Problem-Based Learning

Problem-based learning (PBL) is an instructional method that challenges students to “learn to learn” by working cooperatively in groups as they seek solutions to real world problems. PBL is an active and iterative process where a complex problem is used to engage students’ curiosity, critical and analytical thinking, and research skills as they seek answers. Students’ motivation to learn and retention of information are enhanced as they work on problem-solving. Social skills, communication, and writing skills are also utilized. Teachers facilitate the learning process by creating strong problems that lead students to realize the intended course learning outcomes. Teachers also facilitate the group process by identifying groups, establishing expectations for group assignments, and assisting students in their research. Community members and scientists may be involved in PBL as “researchers in residence.”

Evidence Base for Problem-Based Learning:

Articles and Websites

The Buck Institute for Education: This website has a focus on Project-Based Learning and provides a host of resources for educators along with research on inquiry-based learning strategies.

Problem-based learning at University of Delaware: is part of the Institute for Transforming Undergraduate Education at the University of Delaware. The PBL Clearinghouse provides multiple resources on PBL.


Amador, Jose et. al. (2007) The Practice of Problem-Based Learning: A Guide to Implementing PBL in the College Classroom. Bolton, MA: Anker Publishing Company Inc.

Barell, John. (2006) Problem-Based Learning: an Inquiry Approach, 2nd edition.
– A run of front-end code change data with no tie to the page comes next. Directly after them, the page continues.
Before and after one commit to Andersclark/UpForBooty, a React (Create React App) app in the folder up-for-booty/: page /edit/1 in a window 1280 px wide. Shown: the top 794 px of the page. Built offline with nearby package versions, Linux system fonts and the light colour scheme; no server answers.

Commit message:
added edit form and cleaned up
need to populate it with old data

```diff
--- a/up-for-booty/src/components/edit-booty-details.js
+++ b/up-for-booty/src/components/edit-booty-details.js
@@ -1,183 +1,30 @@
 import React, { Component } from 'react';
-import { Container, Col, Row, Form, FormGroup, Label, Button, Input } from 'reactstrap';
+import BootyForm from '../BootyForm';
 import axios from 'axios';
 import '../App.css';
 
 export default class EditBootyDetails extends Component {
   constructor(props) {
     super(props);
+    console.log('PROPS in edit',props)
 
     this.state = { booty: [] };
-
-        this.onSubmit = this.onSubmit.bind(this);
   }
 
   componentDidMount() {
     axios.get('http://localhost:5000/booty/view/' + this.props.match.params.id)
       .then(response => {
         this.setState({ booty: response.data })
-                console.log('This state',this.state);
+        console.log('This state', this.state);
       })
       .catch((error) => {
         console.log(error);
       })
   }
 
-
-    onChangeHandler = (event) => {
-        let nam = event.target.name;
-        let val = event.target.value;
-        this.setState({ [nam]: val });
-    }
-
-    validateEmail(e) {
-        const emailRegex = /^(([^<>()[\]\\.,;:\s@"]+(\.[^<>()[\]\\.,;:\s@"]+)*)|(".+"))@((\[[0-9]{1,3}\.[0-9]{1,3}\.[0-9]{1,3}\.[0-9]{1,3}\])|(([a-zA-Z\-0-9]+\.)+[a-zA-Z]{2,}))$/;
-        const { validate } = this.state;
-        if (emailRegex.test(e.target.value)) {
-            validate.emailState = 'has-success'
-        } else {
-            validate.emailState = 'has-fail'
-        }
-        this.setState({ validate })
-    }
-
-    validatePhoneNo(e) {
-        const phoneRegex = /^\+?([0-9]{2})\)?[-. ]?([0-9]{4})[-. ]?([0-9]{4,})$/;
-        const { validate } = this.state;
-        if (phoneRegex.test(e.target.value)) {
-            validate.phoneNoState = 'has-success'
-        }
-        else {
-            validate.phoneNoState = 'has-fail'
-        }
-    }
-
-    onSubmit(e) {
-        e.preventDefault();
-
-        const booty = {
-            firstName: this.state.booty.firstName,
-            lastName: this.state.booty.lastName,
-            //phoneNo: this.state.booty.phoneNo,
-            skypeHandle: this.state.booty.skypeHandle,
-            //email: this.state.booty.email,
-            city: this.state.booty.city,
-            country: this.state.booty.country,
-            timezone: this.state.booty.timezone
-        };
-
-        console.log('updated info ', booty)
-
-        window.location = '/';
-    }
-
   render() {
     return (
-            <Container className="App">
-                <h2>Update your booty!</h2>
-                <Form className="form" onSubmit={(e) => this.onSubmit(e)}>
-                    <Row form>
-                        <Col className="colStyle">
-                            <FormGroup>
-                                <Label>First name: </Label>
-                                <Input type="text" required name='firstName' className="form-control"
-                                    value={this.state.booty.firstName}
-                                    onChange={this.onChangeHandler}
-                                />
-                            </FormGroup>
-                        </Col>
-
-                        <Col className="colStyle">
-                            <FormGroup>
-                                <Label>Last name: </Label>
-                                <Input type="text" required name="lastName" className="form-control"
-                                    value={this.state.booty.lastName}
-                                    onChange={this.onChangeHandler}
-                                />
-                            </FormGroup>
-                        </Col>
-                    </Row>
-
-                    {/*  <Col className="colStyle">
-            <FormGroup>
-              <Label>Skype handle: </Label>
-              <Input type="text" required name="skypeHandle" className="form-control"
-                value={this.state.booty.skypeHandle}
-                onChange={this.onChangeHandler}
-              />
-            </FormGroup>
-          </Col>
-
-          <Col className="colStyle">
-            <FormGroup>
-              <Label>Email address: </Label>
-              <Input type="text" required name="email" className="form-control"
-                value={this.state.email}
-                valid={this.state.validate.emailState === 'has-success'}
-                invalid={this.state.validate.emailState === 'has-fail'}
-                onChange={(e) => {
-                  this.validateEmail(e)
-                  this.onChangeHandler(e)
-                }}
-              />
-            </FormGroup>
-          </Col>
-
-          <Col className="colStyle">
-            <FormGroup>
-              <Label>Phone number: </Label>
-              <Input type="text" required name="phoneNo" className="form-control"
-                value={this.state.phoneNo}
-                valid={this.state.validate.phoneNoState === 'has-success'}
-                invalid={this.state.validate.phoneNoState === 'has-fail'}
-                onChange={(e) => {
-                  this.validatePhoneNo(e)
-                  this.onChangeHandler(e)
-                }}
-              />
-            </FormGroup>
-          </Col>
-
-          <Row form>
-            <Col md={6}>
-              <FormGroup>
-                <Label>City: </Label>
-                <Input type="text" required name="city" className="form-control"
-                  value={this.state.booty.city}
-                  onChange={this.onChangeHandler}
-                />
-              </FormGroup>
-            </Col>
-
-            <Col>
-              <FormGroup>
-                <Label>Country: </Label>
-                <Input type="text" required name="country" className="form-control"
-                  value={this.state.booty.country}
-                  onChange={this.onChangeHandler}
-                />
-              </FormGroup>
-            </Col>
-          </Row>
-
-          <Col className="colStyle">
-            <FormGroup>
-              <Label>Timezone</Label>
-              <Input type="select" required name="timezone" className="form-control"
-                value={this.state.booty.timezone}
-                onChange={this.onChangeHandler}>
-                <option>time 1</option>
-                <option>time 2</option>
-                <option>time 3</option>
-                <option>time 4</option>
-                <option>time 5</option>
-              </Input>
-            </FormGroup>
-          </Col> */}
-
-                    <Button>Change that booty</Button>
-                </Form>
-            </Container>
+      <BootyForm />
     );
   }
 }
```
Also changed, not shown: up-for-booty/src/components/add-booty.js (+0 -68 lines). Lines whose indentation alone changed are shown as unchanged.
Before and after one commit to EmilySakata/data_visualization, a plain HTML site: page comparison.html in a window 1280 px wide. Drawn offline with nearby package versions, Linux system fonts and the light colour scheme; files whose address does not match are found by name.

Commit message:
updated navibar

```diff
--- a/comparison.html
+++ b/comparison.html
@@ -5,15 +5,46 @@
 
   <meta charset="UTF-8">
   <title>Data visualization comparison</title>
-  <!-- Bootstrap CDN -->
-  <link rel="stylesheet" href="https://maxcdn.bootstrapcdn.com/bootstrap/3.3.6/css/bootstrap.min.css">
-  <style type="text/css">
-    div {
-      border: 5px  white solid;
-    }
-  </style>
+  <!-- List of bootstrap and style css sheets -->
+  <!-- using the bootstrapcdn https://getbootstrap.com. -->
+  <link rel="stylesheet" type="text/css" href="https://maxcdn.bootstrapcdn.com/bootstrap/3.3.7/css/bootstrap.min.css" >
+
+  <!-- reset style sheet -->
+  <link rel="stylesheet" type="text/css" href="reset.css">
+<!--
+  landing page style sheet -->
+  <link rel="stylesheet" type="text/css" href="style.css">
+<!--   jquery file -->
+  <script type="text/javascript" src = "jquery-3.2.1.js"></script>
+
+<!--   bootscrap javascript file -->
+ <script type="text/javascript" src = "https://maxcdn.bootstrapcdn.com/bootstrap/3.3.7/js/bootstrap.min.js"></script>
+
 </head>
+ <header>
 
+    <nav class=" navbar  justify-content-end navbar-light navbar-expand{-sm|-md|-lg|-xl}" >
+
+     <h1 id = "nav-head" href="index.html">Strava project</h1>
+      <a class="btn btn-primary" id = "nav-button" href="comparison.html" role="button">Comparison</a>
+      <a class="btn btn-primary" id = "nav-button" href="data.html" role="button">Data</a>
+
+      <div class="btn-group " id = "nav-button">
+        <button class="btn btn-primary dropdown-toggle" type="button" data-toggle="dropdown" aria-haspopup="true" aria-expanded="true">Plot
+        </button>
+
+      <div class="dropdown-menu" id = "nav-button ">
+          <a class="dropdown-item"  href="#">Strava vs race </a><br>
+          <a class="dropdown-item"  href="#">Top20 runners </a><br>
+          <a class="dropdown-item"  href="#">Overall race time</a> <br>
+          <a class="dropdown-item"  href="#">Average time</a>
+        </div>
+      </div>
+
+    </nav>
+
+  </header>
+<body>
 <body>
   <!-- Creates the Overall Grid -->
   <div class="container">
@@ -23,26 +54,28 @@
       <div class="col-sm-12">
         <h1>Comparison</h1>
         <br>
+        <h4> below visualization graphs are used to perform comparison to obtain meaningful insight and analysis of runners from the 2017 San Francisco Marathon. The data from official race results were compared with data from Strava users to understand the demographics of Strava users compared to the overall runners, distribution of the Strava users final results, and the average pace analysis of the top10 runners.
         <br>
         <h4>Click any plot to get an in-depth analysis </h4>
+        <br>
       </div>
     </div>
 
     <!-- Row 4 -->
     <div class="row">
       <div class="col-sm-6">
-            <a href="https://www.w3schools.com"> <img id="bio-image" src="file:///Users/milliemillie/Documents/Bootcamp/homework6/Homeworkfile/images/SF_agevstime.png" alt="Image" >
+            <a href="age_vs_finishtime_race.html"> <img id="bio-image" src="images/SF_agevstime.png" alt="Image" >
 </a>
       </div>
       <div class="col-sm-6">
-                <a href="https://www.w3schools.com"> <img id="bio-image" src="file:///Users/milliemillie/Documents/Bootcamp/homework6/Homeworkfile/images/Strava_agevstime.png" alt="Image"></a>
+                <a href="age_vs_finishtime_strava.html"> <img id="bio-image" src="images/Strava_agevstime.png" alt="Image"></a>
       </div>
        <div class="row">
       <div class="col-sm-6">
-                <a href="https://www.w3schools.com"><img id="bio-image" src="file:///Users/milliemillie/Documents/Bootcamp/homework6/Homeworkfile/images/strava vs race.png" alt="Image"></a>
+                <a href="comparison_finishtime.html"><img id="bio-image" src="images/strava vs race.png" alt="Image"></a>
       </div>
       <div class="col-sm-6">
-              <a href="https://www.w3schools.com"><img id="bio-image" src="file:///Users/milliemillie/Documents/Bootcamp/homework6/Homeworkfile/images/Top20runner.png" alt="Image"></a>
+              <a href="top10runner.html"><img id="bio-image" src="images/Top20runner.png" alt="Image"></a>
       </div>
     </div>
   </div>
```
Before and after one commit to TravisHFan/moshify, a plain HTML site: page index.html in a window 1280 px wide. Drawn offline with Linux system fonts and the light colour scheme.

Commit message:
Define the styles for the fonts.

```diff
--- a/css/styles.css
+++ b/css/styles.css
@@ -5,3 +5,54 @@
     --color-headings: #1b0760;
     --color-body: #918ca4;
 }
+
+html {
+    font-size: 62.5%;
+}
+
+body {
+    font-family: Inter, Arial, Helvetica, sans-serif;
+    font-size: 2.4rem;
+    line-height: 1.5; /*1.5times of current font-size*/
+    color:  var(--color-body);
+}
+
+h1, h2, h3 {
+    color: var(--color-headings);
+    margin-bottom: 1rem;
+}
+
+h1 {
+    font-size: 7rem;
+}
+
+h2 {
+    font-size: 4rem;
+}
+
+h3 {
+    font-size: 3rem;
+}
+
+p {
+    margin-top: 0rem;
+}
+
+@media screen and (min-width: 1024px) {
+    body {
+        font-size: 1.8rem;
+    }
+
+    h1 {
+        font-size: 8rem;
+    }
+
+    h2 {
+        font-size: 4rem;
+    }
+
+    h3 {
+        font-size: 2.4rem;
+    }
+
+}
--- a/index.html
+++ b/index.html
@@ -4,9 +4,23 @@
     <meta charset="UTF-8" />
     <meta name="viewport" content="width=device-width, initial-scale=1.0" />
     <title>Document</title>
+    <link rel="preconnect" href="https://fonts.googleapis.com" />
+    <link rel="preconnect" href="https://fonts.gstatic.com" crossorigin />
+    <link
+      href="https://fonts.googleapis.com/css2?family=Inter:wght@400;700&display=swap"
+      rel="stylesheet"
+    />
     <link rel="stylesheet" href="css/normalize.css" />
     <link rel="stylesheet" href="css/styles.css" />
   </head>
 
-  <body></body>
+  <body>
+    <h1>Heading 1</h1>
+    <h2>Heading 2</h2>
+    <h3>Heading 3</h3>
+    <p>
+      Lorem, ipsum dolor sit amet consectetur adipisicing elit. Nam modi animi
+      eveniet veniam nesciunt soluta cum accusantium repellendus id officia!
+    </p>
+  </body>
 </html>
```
Thousand Oaks, CA: Corwin Press.

Ronis, Diane L. Problem-Based Learning for Math & Science: Integrating Inquiry and the Internet, 2nd edition. (2007). Thousand Oaks, CA: Corwin Press.